Blockquotes on io9

Some yahoo over there claimed that they don't blockquote on io9. This is an example of a blockquote in the very article being complained about...

Tuesday, August 14, 2012

Democracy for people, not for corporations

I’m part of a growing national movement to take back America and limit the power of corporations over our lives.  I’m writing to invite you to join me, at: 

We’re fighting back against the Supreme Court’s decision that gave corporations the same rights as people.  The only way to overrule the Supreme Court is by amending the U.S. Constitution, so that’s what we’re going to do.  

Our movement is just getting started, but we’ve already scored some major successes: seven states have officially called for an amendment, and so have 2,000 public officials, 300 cities, towns, and counties, and more than 2,000 business leaders.

It costs nothing to be part of it, and the email load is light, about one message every two weeks.   Will you please join me?  

We’ve got to do something.  This campaign will make a real difference, if you’ll help out.

Sign up here: 

Wednesday, February 29, 2012

Incredible Summary of Where Software Testing Could Improve

I ran across an article today about "What is the biggest weakness in software testing today?" Noah Sussman put forth the most succinct and clear articulation on the real cost of software testing I've ever seen.
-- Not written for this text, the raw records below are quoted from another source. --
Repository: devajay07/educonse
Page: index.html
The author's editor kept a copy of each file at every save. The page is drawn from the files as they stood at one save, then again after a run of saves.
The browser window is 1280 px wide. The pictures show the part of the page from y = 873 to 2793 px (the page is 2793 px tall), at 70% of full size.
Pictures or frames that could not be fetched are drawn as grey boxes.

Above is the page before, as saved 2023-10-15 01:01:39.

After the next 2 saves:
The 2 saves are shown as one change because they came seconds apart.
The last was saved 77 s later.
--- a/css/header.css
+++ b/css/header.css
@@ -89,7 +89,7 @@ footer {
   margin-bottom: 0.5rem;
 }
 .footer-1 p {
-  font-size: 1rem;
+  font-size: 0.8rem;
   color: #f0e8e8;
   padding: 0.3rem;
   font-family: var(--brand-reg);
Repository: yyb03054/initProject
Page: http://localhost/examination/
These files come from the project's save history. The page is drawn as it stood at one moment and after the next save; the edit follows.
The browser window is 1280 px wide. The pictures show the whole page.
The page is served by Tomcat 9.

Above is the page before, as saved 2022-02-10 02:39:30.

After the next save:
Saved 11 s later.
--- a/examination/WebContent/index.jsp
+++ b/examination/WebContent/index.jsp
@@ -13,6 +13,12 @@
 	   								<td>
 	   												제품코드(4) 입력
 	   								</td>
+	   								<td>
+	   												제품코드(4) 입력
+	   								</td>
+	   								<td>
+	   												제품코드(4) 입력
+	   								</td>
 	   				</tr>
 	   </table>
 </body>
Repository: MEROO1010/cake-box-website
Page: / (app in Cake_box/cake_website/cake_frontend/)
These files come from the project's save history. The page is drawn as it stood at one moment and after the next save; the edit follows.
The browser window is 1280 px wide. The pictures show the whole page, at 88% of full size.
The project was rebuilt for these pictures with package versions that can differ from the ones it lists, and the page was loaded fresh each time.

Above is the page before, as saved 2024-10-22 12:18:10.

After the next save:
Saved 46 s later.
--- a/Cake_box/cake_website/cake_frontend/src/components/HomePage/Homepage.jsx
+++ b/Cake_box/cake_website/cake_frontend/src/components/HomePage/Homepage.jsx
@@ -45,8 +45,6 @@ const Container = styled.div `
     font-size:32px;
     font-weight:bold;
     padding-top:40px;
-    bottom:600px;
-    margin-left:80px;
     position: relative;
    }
Seems like I've been stumbling along for years trying to make the point he does in a mere 212 words.

Noah Sussman, Technical Lead, Etsy:A surprising number of organizations seem to dramatically underestimate the costs of software testing.
Testability is a feature and tests are a second feature. Having tests depends on the testability of an application. Thus, “testing” entails the implementation and maintenance of two separate but dependent application features. It makes sense then that testing should be difficult and expensive. Yet many enterprise testing efforts do not seem to take into account the fact that testing an application incurs the cost of adding two new, non-trivial features to that application.
There also seems to be a widespread misconception that testing somehow makes application development easier. In fact the opposite is true.
If I may mangle Kernighan: testing is much more difficult than writing the code in the first place. To implement testability and then write tests, one needs first to understand the architecture of the application under test. But testing also requires doing hard things — like input partitioning and path reduction — that are beyond the scope of the application. The reality is that to get good tests, you’re going to have to ask some of your best people to work on the problem (instead of having them work on user-facing application features). Yet many organizations seem not yet to have recognized this.

Awesome. Thank you Noah. 

Thursday, January 05, 2012

Education Today and Tomorrow

This is an amazing model for education
. I heard it on KALW Cross Currents today. I'm so inspired by it. It's the kind of teaching I'd like to do if I were a teacher. It's the kind of school that I wish I had gone to.